::: EXERCISE MATERIALS
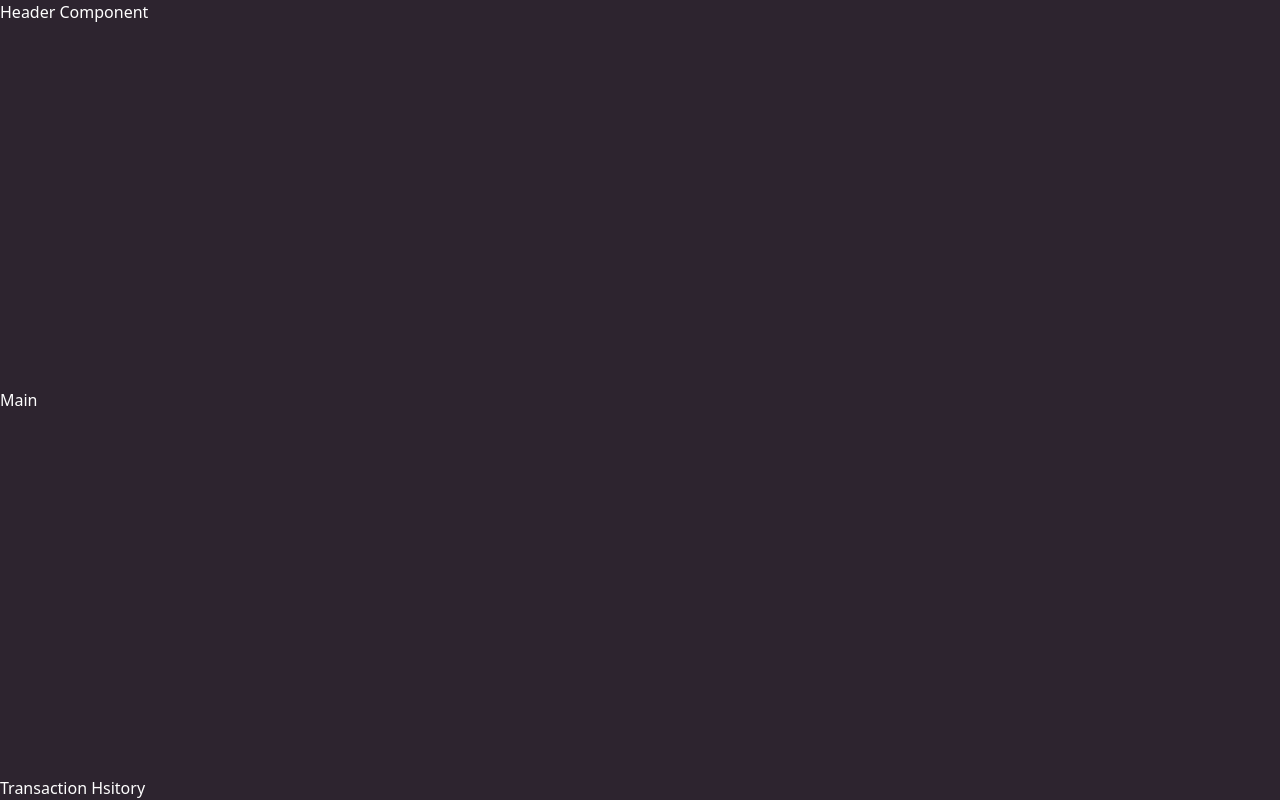
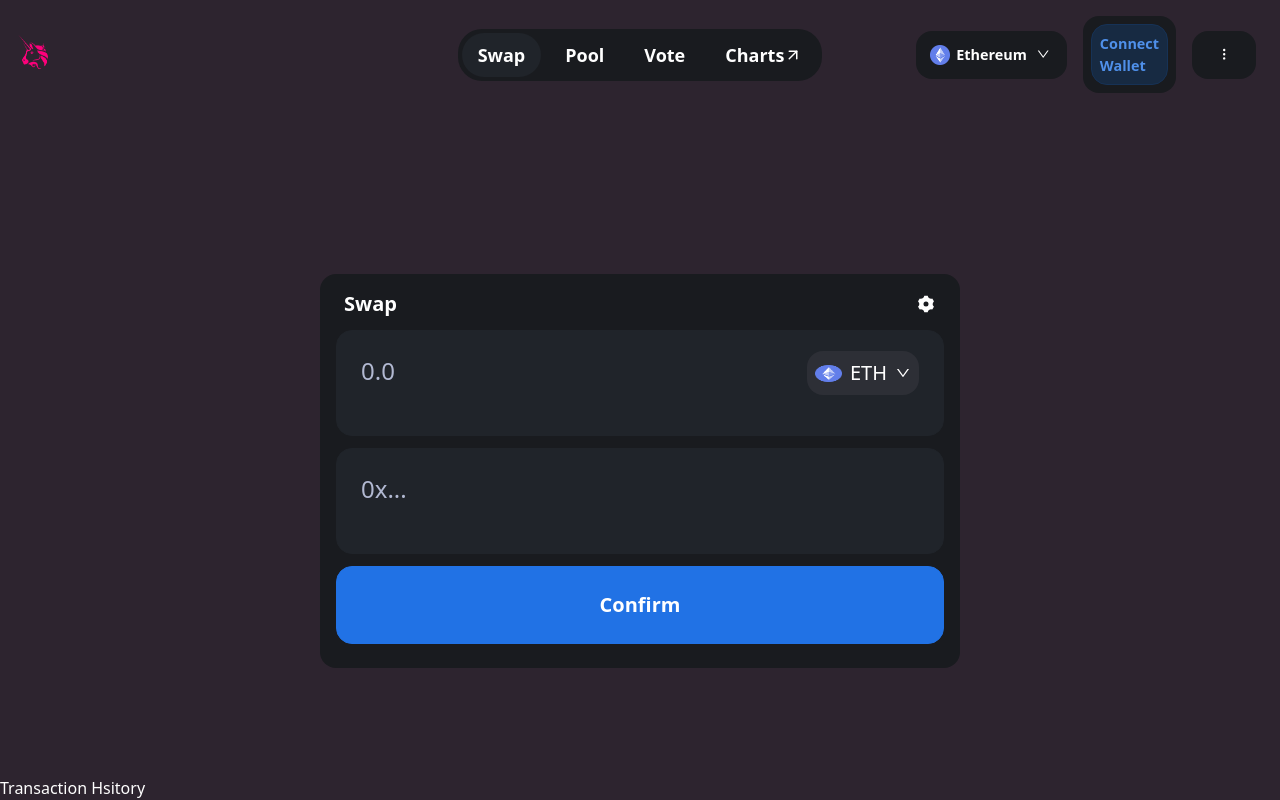
Before and after one commit to Drblessing/uniswap_clone, a Next.js app in the folder client/: page / in a window 1280 px wide. Built offline with nearby package versions, Linux system fonts and the light colour scheme.

Commit message:
basic main

```diff
--- a/client/components/Header.tsx
+++ b/client/components/Header.tsx
@@ -1,6 +1,82 @@
-import React from 'react';
+import React, { useState, useEffect } from 'react';
+import Image from 'next/image';
+import { FiArrowUpRight } from 'react-icons/fi';
+import { AiOutlineDown } from 'react-icons/ai';
+import { HiOutlineDotsVertical } from 'react-icons/hi';
+import ethLogo from '../assets/eth.png';
+import uniswapLogo from '../assets/uniswap.png';
+
+// Header Style
+const style = {
+  wrapper: `p-4 w-screen flex justify-between items-center`,
+  headerLogo: `flex w-1/4 items-center justify-start`,
+  nav: `flex-1 flex justify-center items-center`,
+  navItemsContainer: `flex bg-[#191B1F] rounded-3xl`,
+  navItem: `px-4 py-2 m-1 flex items-center text-lg font-semibold text-[0.9rem] cursor-pointer rounded-3xl`,
+  activeNavItem: `bg-[#20242A]`,
+  buttonsContainer: `flex w-1/4 justify-end items-center`,
+  button: `flex items-center bg-[#191B1F] rounded-2xl mx-2 text-[0.9rem] font-semibold cursor-pointer`,
+  buttonPadding: `p-2`,
+  buttonTextContainer: `h-8 flex items-center`,
+  buttonIconContainer: `flex items-center justify-center w-8 h-8`,
+  buttonAccent: `bg-[#172A42] border border-[#163256] hover:border-[#234169] h-full rounded-2xl flex items-center justify-center text-[#4F90EA]`,
+};
 
 const Header = () => {
-  return <h2>Header Component</h2>;
+  const connectWallet = () => {};
+  const [selectedNav, setSelectedNav] = useState('swap');
+  return (
+    <div className={style.wrapper}>
+      <div className={style.headerLogo}>
+        <Image src={uniswapLogo} alt="uniswap" height={40} width={40} />
+      </div>
+      <div className={style.nav}>
+        <div className={style.navItemsContainer}>
+          <div
+            onClick={() => setSelectedNav('swap')}
+            className={`${style.navItem} ${selectedNav === `swap` && style.activeNavItem}`}
+          >
+            Swap
+          </div>
+          <div
+            onClick={() => setSelectedNav('pool')}
+            className={`${style.navItem} ${selectedNav === `pool` && style.activeNavItem}`}
+          >
+            Pool
+          </div>
+          <div
+            onClick={() => setSelectedNav('vote')}
+            className={`${style.navItem} ${selectedNav === `vote` && style.activeNavItem}`}
+          >
+            Vote
+          </div>
+          <a href="https://info.uniswap.org/#/" target="_blank" rel="noreferrer">
+            <div className={style.navItem}>
+              Charts <FiArrowUpRight />
+            </div>
+          </a>
+        </div>
+      </div>
+      <div className={`${style.buttonsContainer}`}>
+        <div className={`${style.button} ${style.buttonPadding}`}>
+          <div className={style.buttonIconContainer}>
+            <Image src={ethLogo} alt="eth logo" height={20} width={20} />
+          </div>
+          <p> Ethereum </p>
+          <div className={style.buttonIconContainer}>
+            <AiOutlineDown />
+          </div>
+        </div>
+        <div onClick={() => connectWallet()} className={`${style.button} ${style.buttonPadding}`}>
+          <div className={`${style.buttonAccent} ${style.buttonPadding}`}>Connect Wallet</div>
+        </div>
+        <div className={`${style.button} ${style.buttonPadding}`}>
+          <div className={`${style.buttonIconContainer} mx-2`}>
+            <HiOutlineDotsVertical />
+          </div>
+        </div>
+      </div>
+    </div>
+  );
 };
 export default Header;
--- /dev/null
+++ b/client/components/Main.tsx
@@ -0,0 +1,88 @@
+import React, { useState, useEffect } from 'react';
+import Image from 'next/image';
+import { RiSettings3Fill } from 'react-icons/ri';
+import { FiArrowUpRight } from 'react-icons/fi';
+import { AiOutlineDown } from 'react-icons/ai';
+import { HiOutlineDotsVertical } from 'react-icons/hi';
+import ethLogo from '../assets/eth.png';
+import uniswapLogo from '../assets/uniswap.png';
+
+const style = {
+  wrapper: `w-screen flex items-center justify-center mt-14`,
+  content: `bg-[#191B1F] w-[40rem] rounded-2xl p-4`,
+  formHeader: `px-2 flex items-center justify-between font-semibold text-xl`,
+  transferPropContainer: `bg-[#20242A] my-3 rounded-2xl p-6 text-3xl  border border-[#20242A] hover:border-[#41444F]  flex justify-between`,
+  transferPropInput: `bg-transparent placeholder:text-[#B2B9D2] outline-none mb-6 w-full text-2xl`,
+  currencySelector: `flex w-1/4`,
+  currencySelectorContent: `w-full h-min flex justify-between items-center bg-[#2D2F36] hover:bg-[#41444F] rounded-2xl text-xl font-medium cursor-pointer p-2 mt-[-0.2rem]`,
+  currencySelectorIcon: `flex items-center`,
+  currencySelectorTicker: `mx-2`,
+  currencySelectorArrow: `text-lg`,
+  confirmButton: `bg-[#2172E5] my-2 rounded-2xl py-6 px-8 text-xl font-semibold flex items-center justify-center cursor-pointer border border-[#2172E5] hover:border-[#234169]`,
+};
+
+const customStyles = {
+  content: {
+    top: '50%',
+    left: '50%',
+    right: 'auto',
+    bottom: 'auto',
+    transform: 'translate(-50%, -50%)',
+    backgroundColor: '#0a0b0d',
+    padding: 0,
+    border: 'none',
+  },
+  overlay: {
+    backgroundColor: 'rgba(10, 11, 13, 0.75)',
+  },
+};
+
+const Main = () => {
+  const handleChange = (e, type) => {};
+  const handleSubmit = (e) => {};
+  return (
+    <div className={style.wrapper}>
+      <div className={style.content}>
+        <div className={style.formHeader}>
+          <div> Swap</div>
+          <div>
+            <RiSettings3Fill />
+          </div>
+        </div>
+        <div className={style.transferPropContainer}>
+          <input
+            type="text"
+            className={style.transferPropInput}
+            placeholder="0.0"
+            pattern="^[0-9]*[.,]?[0-9]*$"
+            onChange={(e) => handleChange(e, 'amount')}
+          />
+          <div className={style.currencySelector}>
+            <div className={style.currencySelectorContent}>
+              <div className={style.currencySelectorIcon}>
+                <Image src={ethLogo} alt="eth logo" height={20} width={30} />
+              </div>
+              <div className={style.currencySelectorTicker}>ETH</div>
+              <AiOutlineDown className={style.currencySelectorArrow} />
+            </div>
+          </div>
+        </div>
+        <div className={style.transferPropContainer}>
+          <input
+            type="text"
+            className={style.transferPropInput}
+            placeholder="0x..."
+            pattern="^[0-9]*[.,]?[0-9]*$"
+            onChange={(e) => handleChange(e, 'addressTo')}
+          />
+          <div className={style.currencySelector}></div>
+        </div>
+        <div onClick={(e) => handleSubmit(e)} className={style.confirmButton}>
+          Confirm{' '}
+        </div>
+      </div>
+    </div>
+  );
+};
+
+export default Main;
--- a/client/package.json
+++ b/client/package.json
@@ -8,7 +8,8 @@
   "dependencies": {
     "next": "latest",
     "react": "18.1.0",
-    "react-dom": "18.1.0"
+    "react-dom": "18.1.0",
+    "react-icons": "^4.4.0"
   },
   "devDependencies": {
     "@types/node": "17.0.35",
--- a/client/pages/index.tsx
+++ b/client/pages/index.tsx
@@ -2,6 +2,7 @@
 import Head from 'next/head';
 import Image from 'next/image';
 import Header from '../components/Header';
+import Main from '../components/Main';
 
 const style = {
   wrapper: `h-screen max-h-screen h-min-screen w-screen bg-[#2D242F] text-white select-none flex flex-col justify-between`,
@@ -11,7 +12,7 @@
   return (
     <div className={style.wrapper}>
       <Header />
-      <h2> Main</h2>
+      <Main />
       <h2> Transaction Hsitory</h2>
     </div>
   );
```
Also changed, not shown: client/styles/styles.js (+0 -15 lines), 1 other file (tests, documents, lock files or other folders).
::::::
*EXERCISE OBJECTIVE*
Starting from the records above, copy each line where the string "pages" is found.

*SOLUTION BELOW*
--- a/client/pages/index.tsx
+++ b/client/pages/index.tsx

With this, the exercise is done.